Start of Block

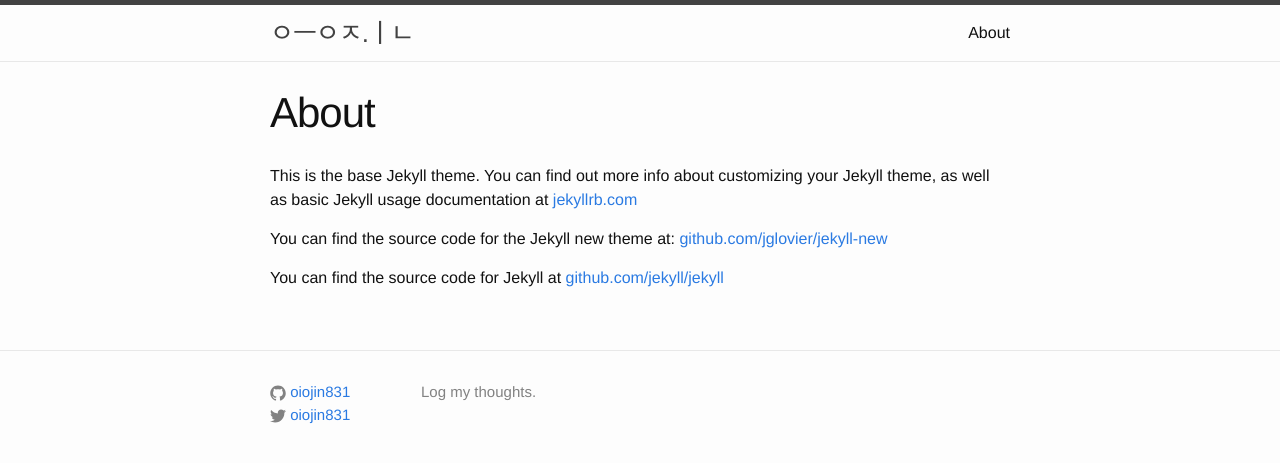
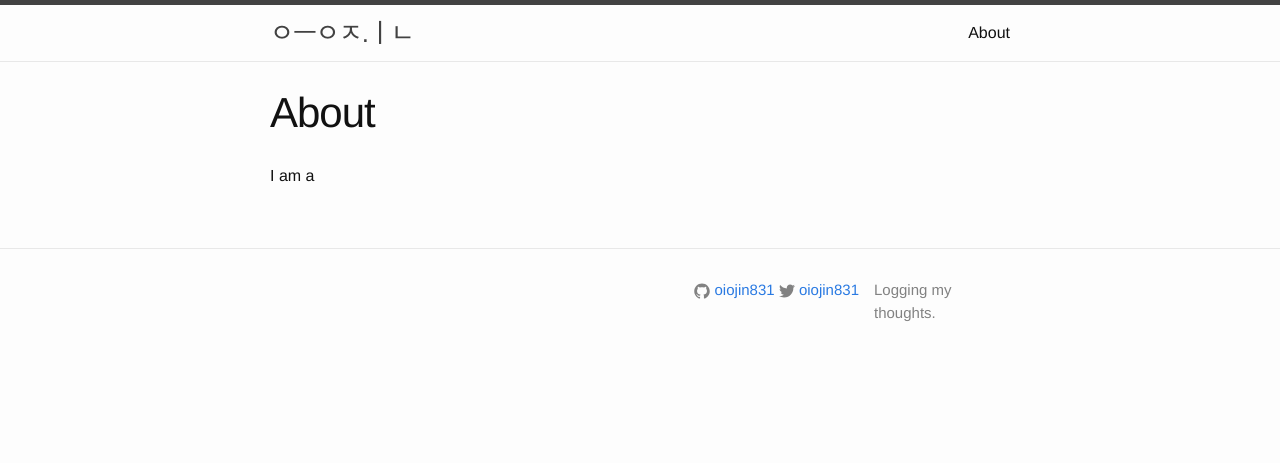
Before and after one commit to oiojin831/oiojin.github.io, a Jekyll site: the page built from about.md, in a window 1280 px wide. Shown: the top 463 px of the page. Built offline with Jekyll 4.4.1, drawn with Linux system fonts in a browser that asks for light colours.

Commit message:
Finialize footer

```diff
--- a/_config.yml
+++ b/_config.yml
@@ -4,7 +4,7 @@ name: eungjin lee
 title: ㅇㅡㅇㅈ.ㅣㄴ
 email:
 description: > # this means to ignore newlines until "baseurl:"
-  Log my thoughts.
+  Logging my thoughts.
 baseurl: "" # the subpath of your site, e.g. /blog/
 url: "http://yourdomain.com" # the base hostname & protocol for your site
 twitter_username: oiojin831
--- a/_includes/footer.html
+++ b/_includes/footer.html
@@ -5,6 +5,10 @@
     <div class="footer-col-wrapper">
 
       <div class="footer-col  footer-col-2">
+        <p class="text">{{ site.description }}</p>
+      </div>
+
+      <div class="footer-col footer-col-4">
         <ul class="social-media-list">
           {% if site.github_username %}
           <li>
@@ -36,10 +40,6 @@
           {% endif %}
         </ul>
       </div>
-
-      <div class="footer-col  footer-col-3">
-        <p class="text">{{ site.description }}</p>
-      </div>
     </div>
 
   </div>
--- a/_sass/_layout.scss
+++ b/_sass/_layout.scss
@@ -105,6 +105,9 @@
 .social-media-list {
     list-style: none;
     margin-left: 0;
+    li {
+        display: inline;
+    }
 }
 
 .footer-col-wrapper {
@@ -115,7 +118,7 @@
 }
 
 .footer-col {
-    float: left;
+    float: right;
     margin-bottom: $spacing-unit / 2;
     padding-left: $spacing-unit / 2;
 }
--- a/about.md
+++ b/about.md
@@ -4,8 +4,4 @@ title: About
 permalink: /about/
 ---
 
-This is the base Jekyll theme. You can find out more info about customizing your Jekyll theme, as well as basic Jekyll usage documentation at [jekyllrb.com](http://jekyllrb.com/)
-
-You can find the source code for the Jekyll new theme at: [github.com/jglovier/jekyll-new](https://github.com/jglovier/jekyll-new)
-
-You can find the source code for Jekyll at [github.com/jekyll/jekyll](https://github.com/jekyll/jekyll)
+I am a
```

End of Block

Requirement: Check each line above for the string "site" and show the ones that have it.

Solution to this task:
Before and after one commit to oiojin831/oiojin.github.io, a Jekyll site: the page built from about.md, in a window 1280 px wide. Shown: the top 463 px of the page. Built offline with Jekyll 4.4.1, drawn with Linux system fonts in a browser that asks for light colours.
 baseurl: "" # the subpath of your site, e.g. /blog/
 url: "http://yourdomain.com" # the base hostname & protocol for your site
+        <p class="text">{{ site.description }}</p>
           {% if site.github_username %}
-        <p class="text">{{ site.description }}</p>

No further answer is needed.